*The problem:* Show me each line of the listing below where the word "tables" appears.

*Input data:*
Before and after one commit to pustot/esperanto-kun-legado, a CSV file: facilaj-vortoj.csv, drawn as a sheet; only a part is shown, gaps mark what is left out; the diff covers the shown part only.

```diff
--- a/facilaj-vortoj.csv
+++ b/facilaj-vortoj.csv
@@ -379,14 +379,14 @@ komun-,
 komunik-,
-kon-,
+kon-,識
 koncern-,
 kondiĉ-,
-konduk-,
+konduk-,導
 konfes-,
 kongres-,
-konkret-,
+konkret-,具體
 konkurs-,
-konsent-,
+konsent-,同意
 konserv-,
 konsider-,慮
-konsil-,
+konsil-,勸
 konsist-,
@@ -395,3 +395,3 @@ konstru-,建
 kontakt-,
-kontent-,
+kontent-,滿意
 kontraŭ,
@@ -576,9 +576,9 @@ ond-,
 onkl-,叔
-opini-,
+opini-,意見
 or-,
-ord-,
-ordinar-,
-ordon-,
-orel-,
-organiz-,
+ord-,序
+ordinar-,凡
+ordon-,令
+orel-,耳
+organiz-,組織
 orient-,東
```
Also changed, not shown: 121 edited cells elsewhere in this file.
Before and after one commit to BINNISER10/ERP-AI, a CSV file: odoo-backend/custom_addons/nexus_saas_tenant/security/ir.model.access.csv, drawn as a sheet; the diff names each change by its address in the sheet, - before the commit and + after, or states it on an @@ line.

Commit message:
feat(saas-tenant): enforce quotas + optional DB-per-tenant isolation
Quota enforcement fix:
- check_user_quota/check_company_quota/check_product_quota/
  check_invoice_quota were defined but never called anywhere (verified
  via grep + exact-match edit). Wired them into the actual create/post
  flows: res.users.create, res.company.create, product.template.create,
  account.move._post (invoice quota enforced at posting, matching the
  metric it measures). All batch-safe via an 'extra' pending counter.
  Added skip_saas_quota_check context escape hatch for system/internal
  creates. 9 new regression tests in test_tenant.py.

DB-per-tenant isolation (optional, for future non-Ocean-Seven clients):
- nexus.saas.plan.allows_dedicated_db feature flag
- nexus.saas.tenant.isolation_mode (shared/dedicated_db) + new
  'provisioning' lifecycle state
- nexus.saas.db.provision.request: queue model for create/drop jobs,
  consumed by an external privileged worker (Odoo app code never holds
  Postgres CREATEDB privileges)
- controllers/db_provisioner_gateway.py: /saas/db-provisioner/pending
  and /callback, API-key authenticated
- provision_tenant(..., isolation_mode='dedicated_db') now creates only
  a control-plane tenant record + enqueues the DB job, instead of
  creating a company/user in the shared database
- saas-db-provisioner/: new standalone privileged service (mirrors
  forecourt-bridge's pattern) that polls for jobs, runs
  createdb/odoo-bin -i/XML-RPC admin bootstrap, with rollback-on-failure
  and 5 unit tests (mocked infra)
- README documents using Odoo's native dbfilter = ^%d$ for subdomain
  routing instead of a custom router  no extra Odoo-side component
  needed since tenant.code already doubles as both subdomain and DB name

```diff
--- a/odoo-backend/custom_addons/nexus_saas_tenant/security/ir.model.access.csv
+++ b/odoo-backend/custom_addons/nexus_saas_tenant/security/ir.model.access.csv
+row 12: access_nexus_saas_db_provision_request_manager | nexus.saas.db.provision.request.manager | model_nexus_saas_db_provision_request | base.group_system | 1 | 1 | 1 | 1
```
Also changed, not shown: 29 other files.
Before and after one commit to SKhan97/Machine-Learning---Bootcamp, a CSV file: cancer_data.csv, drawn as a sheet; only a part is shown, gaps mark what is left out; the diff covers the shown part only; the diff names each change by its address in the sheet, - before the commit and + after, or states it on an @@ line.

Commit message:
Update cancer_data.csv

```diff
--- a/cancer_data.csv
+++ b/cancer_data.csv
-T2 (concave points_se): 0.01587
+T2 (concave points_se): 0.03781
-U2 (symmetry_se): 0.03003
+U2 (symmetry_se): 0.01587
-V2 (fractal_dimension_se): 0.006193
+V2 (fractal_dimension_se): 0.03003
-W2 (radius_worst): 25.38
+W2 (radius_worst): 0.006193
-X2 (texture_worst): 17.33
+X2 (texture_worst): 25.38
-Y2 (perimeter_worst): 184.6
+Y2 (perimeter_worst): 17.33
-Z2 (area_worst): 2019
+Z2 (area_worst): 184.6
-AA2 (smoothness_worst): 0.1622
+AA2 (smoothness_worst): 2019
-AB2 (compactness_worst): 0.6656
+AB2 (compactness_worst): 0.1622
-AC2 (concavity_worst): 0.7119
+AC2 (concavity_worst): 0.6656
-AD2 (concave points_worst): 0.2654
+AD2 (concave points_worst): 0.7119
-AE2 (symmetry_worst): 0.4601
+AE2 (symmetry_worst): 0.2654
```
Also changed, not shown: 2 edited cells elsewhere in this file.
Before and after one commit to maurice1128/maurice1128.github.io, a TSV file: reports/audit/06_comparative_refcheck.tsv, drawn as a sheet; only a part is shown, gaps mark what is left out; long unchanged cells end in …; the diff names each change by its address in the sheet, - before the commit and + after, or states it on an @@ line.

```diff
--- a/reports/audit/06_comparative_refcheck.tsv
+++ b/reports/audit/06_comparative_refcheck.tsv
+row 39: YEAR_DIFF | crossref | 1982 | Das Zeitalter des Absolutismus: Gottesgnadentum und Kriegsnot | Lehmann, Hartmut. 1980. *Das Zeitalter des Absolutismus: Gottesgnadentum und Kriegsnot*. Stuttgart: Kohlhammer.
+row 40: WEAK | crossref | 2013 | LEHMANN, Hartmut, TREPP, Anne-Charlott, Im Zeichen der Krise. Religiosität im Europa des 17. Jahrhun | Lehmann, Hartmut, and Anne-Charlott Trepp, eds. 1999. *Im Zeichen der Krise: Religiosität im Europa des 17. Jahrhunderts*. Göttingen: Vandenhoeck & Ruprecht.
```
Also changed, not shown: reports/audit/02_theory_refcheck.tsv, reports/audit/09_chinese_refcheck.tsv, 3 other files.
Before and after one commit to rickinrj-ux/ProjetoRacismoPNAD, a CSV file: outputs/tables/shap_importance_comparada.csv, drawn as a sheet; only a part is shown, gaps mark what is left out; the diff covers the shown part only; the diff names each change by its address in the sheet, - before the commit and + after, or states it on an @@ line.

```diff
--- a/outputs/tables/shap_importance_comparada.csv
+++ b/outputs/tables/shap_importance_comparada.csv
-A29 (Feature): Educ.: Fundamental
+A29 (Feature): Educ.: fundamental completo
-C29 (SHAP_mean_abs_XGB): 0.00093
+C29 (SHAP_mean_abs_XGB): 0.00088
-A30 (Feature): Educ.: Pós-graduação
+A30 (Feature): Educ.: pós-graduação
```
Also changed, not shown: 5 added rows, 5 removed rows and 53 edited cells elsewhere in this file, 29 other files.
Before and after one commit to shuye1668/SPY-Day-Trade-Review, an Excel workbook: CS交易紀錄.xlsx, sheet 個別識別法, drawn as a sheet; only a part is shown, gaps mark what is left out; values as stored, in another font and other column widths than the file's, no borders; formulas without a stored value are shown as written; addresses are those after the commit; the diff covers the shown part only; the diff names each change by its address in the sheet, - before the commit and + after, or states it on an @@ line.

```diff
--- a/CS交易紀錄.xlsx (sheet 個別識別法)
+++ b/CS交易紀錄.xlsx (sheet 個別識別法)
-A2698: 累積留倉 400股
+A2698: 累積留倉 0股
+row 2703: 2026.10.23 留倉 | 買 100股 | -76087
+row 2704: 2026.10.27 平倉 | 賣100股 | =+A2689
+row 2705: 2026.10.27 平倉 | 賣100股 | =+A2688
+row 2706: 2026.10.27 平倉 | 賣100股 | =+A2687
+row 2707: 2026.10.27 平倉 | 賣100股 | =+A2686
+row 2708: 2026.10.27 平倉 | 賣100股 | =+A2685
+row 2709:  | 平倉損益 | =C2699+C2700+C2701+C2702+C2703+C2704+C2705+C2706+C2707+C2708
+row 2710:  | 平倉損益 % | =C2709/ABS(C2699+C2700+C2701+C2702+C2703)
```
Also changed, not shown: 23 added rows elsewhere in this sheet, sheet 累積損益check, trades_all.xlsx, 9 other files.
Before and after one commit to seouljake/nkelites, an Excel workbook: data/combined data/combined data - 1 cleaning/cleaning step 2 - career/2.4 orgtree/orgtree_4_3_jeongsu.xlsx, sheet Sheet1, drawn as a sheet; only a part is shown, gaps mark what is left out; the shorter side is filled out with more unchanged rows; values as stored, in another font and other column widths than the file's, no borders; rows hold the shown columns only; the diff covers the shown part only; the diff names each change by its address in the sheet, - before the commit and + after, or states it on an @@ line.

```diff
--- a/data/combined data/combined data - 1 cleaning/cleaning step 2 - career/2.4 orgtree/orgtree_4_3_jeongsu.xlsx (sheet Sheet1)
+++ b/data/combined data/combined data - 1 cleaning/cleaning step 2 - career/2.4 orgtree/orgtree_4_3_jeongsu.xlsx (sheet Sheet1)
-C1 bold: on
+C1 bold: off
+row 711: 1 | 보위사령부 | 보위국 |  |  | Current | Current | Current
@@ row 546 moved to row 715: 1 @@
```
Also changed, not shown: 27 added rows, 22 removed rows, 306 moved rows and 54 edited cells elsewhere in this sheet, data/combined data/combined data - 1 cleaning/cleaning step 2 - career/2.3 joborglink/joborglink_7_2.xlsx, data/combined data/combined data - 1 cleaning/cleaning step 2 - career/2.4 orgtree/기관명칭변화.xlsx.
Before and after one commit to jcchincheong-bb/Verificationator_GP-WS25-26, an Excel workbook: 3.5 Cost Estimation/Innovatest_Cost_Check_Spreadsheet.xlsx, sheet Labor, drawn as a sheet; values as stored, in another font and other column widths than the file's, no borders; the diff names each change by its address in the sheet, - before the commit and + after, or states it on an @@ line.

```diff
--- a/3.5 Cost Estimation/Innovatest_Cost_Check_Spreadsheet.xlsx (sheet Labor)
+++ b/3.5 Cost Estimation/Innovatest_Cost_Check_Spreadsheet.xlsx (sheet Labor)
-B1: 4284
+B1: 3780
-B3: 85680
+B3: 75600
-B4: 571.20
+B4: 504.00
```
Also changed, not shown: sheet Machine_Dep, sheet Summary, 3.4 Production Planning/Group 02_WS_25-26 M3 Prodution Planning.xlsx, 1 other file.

*Exercise output:*
Before and after one commit to rickinrj-ux/ProjetoRacismoPNAD, a CSV file: outputs/tables/shap_importance_comparada.csv, drawn as a sheet; only a part is shown, gaps mark what is left out; the diff covers the shown part only; the diff names each change by its address in the sheet, - before the commit and + after, or states it on an @@ line.
--- a/outputs/tables/shap_importance_comparada.csv
+++ b/outputs/tables/shap_importance_comparada.csv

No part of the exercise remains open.